The goal of the 72-story, 2.3 million-square-foot tower’s design was two-fold: to construct a powerful and efficient structure that would emanate a quietly dignified presence, and to enrich and enliven the surrounding urban environment.
4WTC meets these demands through significant yet restrained structural innovation, recognized by the 2017 AISC IDEAS2 Presidential Award of Excellence in Engineering.
A typical office building of this size and shape would contain 7 to 10 perimeter columns on each side, spaced at roughly 20- to 30-foot intervals. 4WTC, on the other hand, has only four. The columns are grouped in pairs with an 80-foot clear span between them and 20 to 45-foot cantilevers at each end, providing dramatic column-free corners.
Beneath 4WTC lies a precarious maze of subway lines, commuter circulation, and mechanical spaces. The below grade complexity affected the retail column placements. A massive split V column supports the retail entrance, with additional steel structure built around the elevator and escalators, acting together to meet demanding load path requirements.
Structural steel was key in overcoming the unique challenges faced during the design of 4 WTC. LERA worked closely with the design architect, Maki & Associates, to come up with innovative structural solutions to speed construction, decrease construction costs, and create the desired open spaces for the offices. The limited number of perimeter columns created expansive city views through four 80-ft-long clear spans, six column-free building corners, and cantilevers of 20 to 45 ft. These long cantilevers and clear spans would typically add extra cost and time to the construction of the project. However, LERA designed the steel spandrel girders to pass continuously through the composite columns at the perimeter, splicing the spandrel members only at locations of low internal forces. This innovative approach saved time and money by removing 75% of the moment connections and reducing the total number of steel pieces/crane picks per floor.

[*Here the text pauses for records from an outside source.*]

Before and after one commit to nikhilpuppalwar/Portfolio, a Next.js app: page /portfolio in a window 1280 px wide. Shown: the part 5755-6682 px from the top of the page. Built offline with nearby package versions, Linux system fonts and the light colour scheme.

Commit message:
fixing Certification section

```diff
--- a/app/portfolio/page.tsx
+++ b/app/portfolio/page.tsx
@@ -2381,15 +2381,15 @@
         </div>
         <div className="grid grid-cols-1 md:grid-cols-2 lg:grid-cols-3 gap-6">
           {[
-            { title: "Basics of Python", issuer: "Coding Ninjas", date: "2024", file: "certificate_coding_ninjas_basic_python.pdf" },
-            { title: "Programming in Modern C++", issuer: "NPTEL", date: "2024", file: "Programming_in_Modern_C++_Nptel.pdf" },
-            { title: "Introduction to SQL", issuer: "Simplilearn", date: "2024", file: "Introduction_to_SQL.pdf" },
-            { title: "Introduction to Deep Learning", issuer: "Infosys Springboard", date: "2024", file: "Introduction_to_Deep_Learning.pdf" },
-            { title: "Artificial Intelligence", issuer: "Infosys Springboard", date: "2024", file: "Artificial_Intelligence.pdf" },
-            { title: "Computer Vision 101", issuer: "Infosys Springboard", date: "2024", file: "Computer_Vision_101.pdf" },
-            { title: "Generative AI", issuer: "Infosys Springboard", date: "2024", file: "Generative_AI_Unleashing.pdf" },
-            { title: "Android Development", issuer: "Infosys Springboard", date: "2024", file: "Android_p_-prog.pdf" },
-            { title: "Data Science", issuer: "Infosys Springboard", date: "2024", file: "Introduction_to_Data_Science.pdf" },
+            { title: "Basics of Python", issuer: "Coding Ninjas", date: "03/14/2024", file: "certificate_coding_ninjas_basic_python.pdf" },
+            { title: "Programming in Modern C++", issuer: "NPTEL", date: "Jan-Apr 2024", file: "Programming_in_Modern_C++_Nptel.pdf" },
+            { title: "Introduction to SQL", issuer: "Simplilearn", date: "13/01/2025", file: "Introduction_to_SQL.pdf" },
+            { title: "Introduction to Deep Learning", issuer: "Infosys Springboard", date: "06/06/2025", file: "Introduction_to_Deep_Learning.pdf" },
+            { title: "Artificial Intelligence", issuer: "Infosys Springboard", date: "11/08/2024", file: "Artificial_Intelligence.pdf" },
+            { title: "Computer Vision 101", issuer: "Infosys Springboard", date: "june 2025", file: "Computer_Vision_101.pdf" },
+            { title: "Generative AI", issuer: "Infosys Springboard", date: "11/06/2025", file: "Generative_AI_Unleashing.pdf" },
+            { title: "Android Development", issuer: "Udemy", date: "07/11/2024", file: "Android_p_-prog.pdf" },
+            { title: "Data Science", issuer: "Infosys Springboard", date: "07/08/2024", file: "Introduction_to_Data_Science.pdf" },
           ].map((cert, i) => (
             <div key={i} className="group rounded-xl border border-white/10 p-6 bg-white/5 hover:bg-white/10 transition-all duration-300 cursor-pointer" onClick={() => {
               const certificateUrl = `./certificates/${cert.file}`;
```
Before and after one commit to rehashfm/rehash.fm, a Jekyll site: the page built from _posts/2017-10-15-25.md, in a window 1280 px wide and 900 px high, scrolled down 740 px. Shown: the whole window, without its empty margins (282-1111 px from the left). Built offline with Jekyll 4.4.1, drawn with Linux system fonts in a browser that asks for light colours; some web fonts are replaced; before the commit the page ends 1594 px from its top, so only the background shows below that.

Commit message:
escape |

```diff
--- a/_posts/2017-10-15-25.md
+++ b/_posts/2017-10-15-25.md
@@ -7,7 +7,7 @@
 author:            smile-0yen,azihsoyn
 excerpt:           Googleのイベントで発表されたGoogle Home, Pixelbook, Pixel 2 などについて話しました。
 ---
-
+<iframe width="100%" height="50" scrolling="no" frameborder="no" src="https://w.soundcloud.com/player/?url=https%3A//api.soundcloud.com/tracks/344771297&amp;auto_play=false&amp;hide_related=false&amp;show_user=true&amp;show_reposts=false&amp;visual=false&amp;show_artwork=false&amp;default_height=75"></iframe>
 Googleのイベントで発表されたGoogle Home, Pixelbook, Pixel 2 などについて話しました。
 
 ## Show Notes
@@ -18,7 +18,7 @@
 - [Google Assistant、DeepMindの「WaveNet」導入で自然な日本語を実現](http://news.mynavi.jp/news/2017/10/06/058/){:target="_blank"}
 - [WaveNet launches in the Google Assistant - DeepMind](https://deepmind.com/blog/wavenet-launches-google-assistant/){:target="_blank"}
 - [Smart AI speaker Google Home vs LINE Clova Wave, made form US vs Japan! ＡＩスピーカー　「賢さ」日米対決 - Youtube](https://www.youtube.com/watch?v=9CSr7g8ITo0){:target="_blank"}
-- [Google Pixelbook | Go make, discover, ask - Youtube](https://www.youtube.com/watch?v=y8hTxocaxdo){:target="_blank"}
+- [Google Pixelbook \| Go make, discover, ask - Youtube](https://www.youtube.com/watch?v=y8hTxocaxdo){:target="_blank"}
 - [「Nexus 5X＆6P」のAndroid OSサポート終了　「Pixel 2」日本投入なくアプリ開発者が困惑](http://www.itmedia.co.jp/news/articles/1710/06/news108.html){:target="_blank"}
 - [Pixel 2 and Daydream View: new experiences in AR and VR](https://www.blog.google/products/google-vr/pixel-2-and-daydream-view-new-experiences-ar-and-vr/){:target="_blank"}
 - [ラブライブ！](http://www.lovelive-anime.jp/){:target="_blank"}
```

Partner, LERA Consulting Structural Engineers
An innovative construction sequence was implemented for the construction of the tower: a structural steel frame was erected first, followed by an encapsulation of the service core in reinforced concrete. Typically, for steel-concrete buildings outside of New York City, the concrete core is constructed first with embed plates and followed by steel floor framing.
In the typical construction of perimeter steel columns, the steel beams and columns are aligned. For the long spans and cantilever conditions at 4WTC, however, the standard method would have required a significant moment connection at every column. To overcome this, the spandrel beam was offset from the columns, allowing the beam to be continuous and bypass the column uninterrupted. This drastically reduced the number of moment connections required to support 80-foot clear spans. Splice locations were then chosen at points of low moment along the length of the spandrel beams, thus simplifying the connections and providing additional savings in cost and time.
The advantage of this approach was threefold: on each side, it reduced the number of moment connections from eight (one at each face of the four columns) to two; it reduced the required number of spandrel pieces from five to three, resulting in more efficient shipping and fewer crane picks; and it reduced the size of the remaining moment connections since they were designed for much smaller forces than would have been required at the face of the columns.
The steel frame also led to efficiency in the link beams embedded in the core. Link beams, which connect two very stiff vertical elements, such as elevator cores, are highly stressed elements. When done in concrete, they are very congested with reinforcement, which can also lead to problems with concrete consolidation in construction.
In 4WTC, the link beams are made from steel built-up shapes. Steel is much better at resisting shear forces than concrete, and the steel link beams were much smaller than comparable concrete beams would have been. The steel link beams were also erected with space left between the top of the beam and the floor above, allowing ductwork and other utilities to be run above the tenant-finished ceiling.
Another significant technique to reduce construction time was in placing the erection columns to which these link beams were connected within the elevator core wall but offsetting them from the end of the wall by 6 feet.
This meant that the steel-link-beam-to-steel-erection-column connection could be a simple, cost effective shear tab instead of the highly stressed, expensive moment connection that would have been necessary had the erection column been placed at the end of the wall. The shear forces from the link beam were directed into the concrete by composite action between the end of the wall and the erection column. This approach simplified the connections, resulting in further savings in time and cost.
Awarded a LEED-certified Gold rating by the United States Green Building Council, sustainability was at the heart of 4WTC’s design. Recycled and sustainable building materials were used throughout and rolled steel members were incorporated into the concrete-encapsulated core. Additionally, the use of steel floor framing allowed for lighter floors within the core, thus reducing the overall weight and volume of concrete materials.
All the structural steel innovations present in 4WTC were made possible using cutting-edge computational design software in the planning and optimization of the project.
Prior to the initiation of construction for 4WTC, the design team worked with a steel detailer to create a 3-D Tekla model of steel components of the building. Developed as a quantities survey and early coordination model, this model proved crucial to the success of the bidding process. The design team also performed structural steel connection design for all non-typical connections, including all moment, truss node and beam-to-perimeter column connections.
Client: Silverstein Properties
Architect: Maki & Associates, Adamson Associates
Structural Consultant: LERA Consulting Structural Engineers